§ **ASSIGNMENT**: Filter the material, keeping only lines with the word "README".
____________________
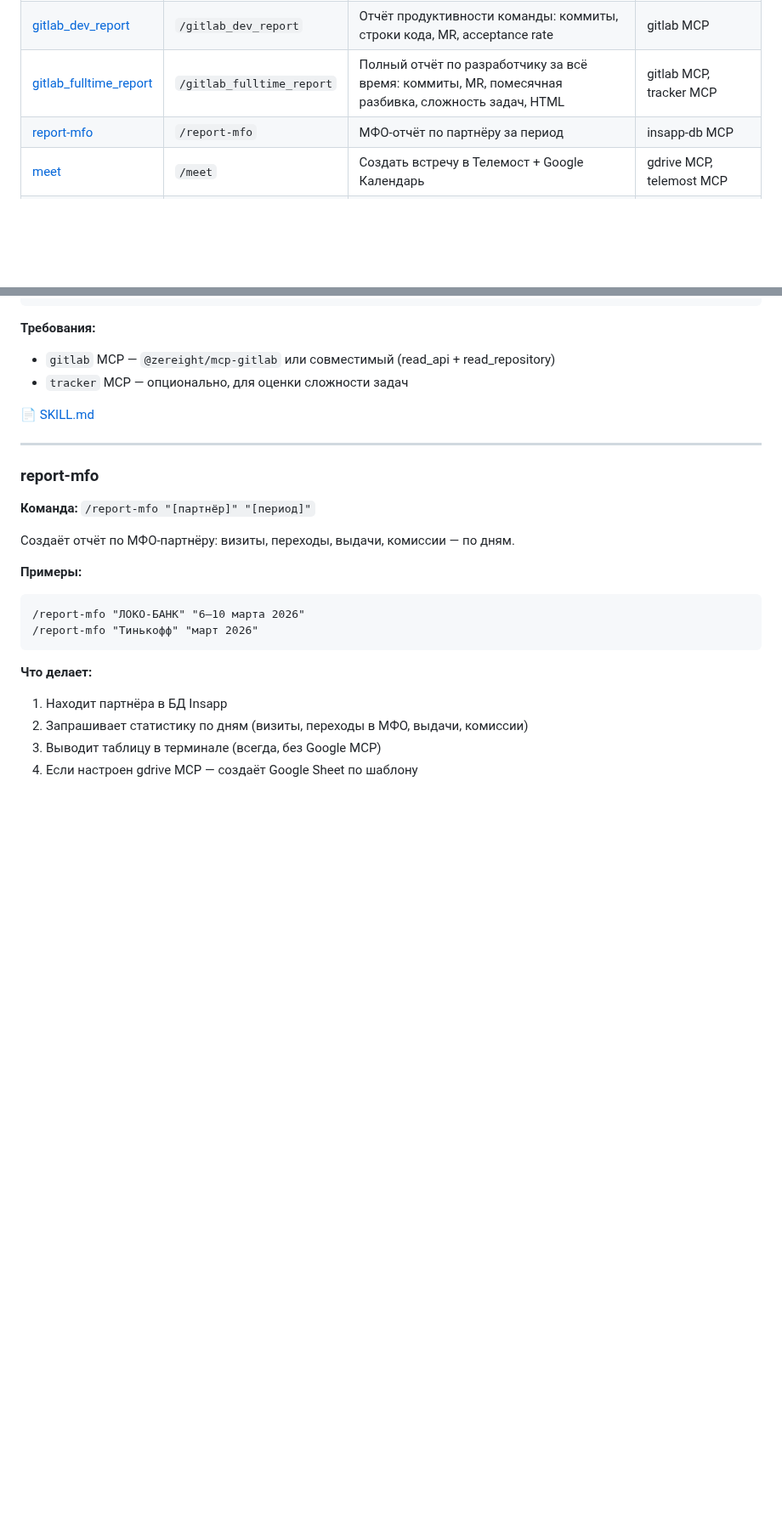
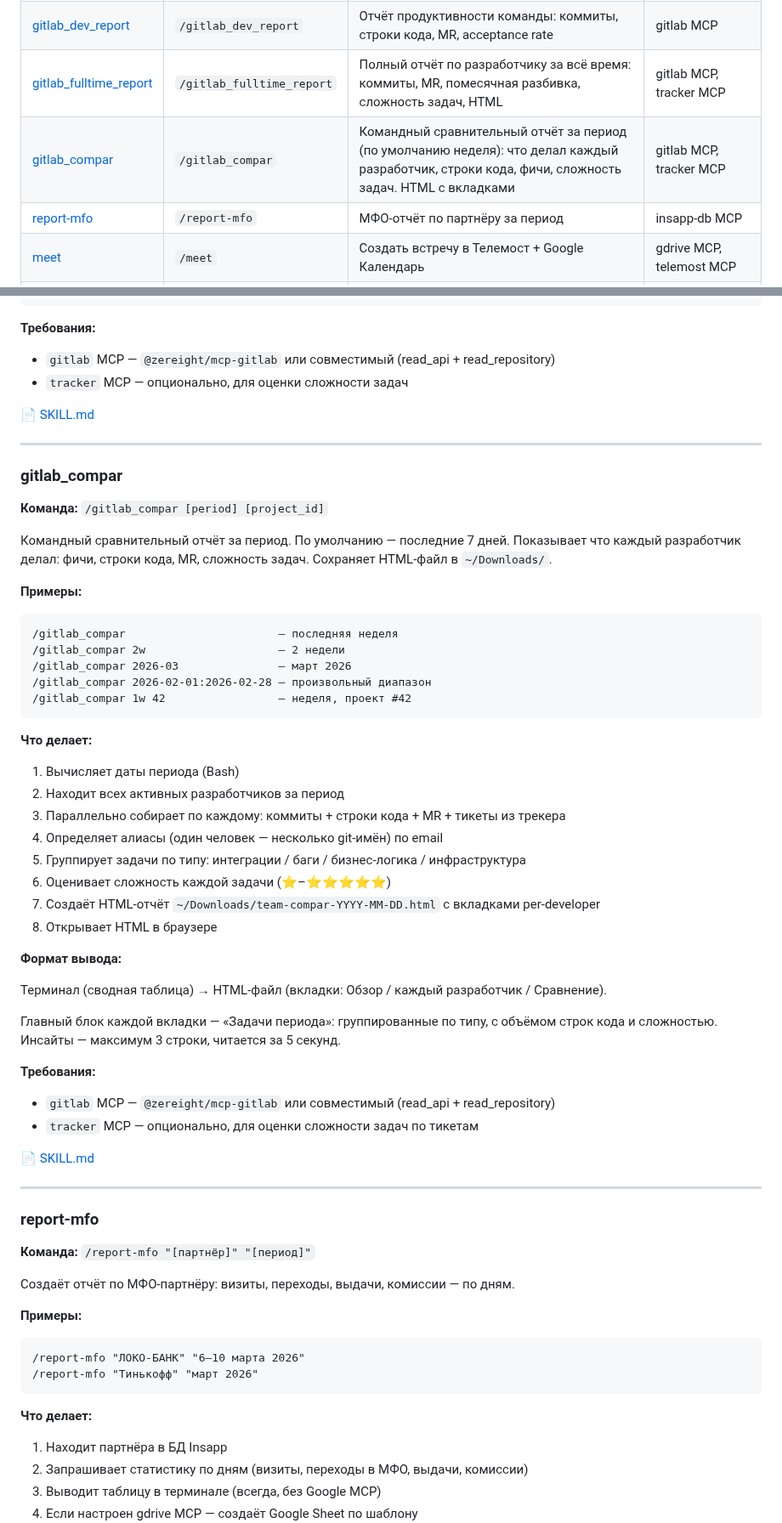
Before and after one commit to engwatch/insapp-skills, a Markdown page: README.md, 2 parts joined by grey strips. Shown at 85% size. Drawn GitHub-style; blank space fills up the shorter version.

````diff
--- a/README.md
+++ b/README.md
@@ -9,6 +9,7 @@
 | [audio_script](#audio_script) | `/audio_script` | Расшифровка звонков через Whisper + готовый скрипт для AI колл-бота | Python, ffmpeg |
 | [gitlab_dev_report](#gitlab_dev_report) | `/gitlab_dev_report` | Отчёт продуктивности команды: коммиты, строки кода, MR, acceptance rate | gitlab MCP |
 | [gitlab_fulltime_report](#gitlab_fulltime_report) | `/gitlab_fulltime_report` | Полный отчёт по разработчику за всё время: коммиты, MR, помесячная разбивка, сложность задач, HTML | gitlab MCP, tracker MCP |
+| [gitlab_compar](#gitlab_compar) | `/gitlab_compar` | Командный сравнительный отчёт за период (по умолчанию неделя): что делал каждый разработчик, строки кода, фичи, сложность задач. HTML с вкладками | gitlab MCP, tracker MCP |
 | [report-mfo](#report-mfo) | `/report-mfo` | МФО-отчёт по партнёру за период | insapp-db MCP |
 | [meet](#meet) | `/meet` | Создать встречу в Телемост + Google Календарь | gdrive MCP, telemost MCP |
 | [tracker_report_active](#tracker_report_active) | `/tracker_report_active` | Отчёт по сотруднику из Яндекс Трекера: задачи + часы | tracker MCP |
@@ -206,6 +207,45 @@ MR создано: 28 | Смержено: 24 | Acceptance rate: 86%
 - `tracker` MCP — опционально, для оценки сложности задач
 
 📄 [SKILL.md](skills/gitlab_fulltime_report/SKILL.md)
+
+---
+
+### gitlab_compar
+
+**Команда:** `/gitlab_compar [period] [project_id]`
+
+Командный сравнительный отчёт за период. По умолчанию — последние 7 дней. Показывает что каждый разработчик делал: фичи, строки кода, MR, сложность задач. Сохраняет HTML-файл в `~/Downloads/`.
+
+**Примеры:**
+```
+/gitlab_compar                       — последняя неделя
+/gitlab_compar 2w                    — 2 недели
+/gitlab_compar 2026-03               — март 2026
+/gitlab_compar 2026-02-01:2026-02-28 — произвольный диапазон
+/gitlab_compar 1w 42                 — неделя, проект #42
+```
+
+**Что делает:**
+1. Вычисляет даты периода (Bash)
+2. Находит всех активных разработчиков за период
+3. Параллельно собирает по каждому: коммиты + строки кода + MR + тикеты из трекера
+4. Определяет алиасы (один человек — несколько git-имён) по email
+5. Группирует задачи по типу: интеграции / баги / бизнес-логика / инфраструктура
+6. Оценивает сложность каждой задачи (⭐–⭐⭐⭐⭐⭐)
+7. Создаёт HTML-отчёт `~/Downloads/team-compar-YYYY-MM-DD.html` с вкладками per-developer
+8. Открывает HTML в браузере
+
+**Формат вывода:**
+
+Терминал (сводная таблица) → HTML-файл (вкладки: Обзор / каждый разработчик / Сравнение).
+
+Главный блок каждой вкладки — «Задачи периода»: группированные по типу, с объёмом строк кода и сложностью. Инсайты — максимум 3 строки, читается за 5 секунд.
+
+**Требования:**
+- `gitlab` MCP — `@zereight/mcp-gitlab` или совместимый (read_api + read_repository)
+- `tracker` MCP — опционально, для оценки сложности задач по тикетам
+
+📄 [SKILL.md](skills/gitlab_compar/SKILL.md)
 
 ---
 
````
Also changed, not shown: skills/gitlab_compar/SKILL.md (added, +435 -0 lines).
____________________
§ **RESPONSE TO THE TASK**:
Before and after one commit to engwatch/insapp-skills, a Markdown page: README.md, 2 parts joined by grey strips. Shown at 85% size. Drawn GitHub-style; blank space fills up the shorter version.
--- a/README.md
+++ b/README.md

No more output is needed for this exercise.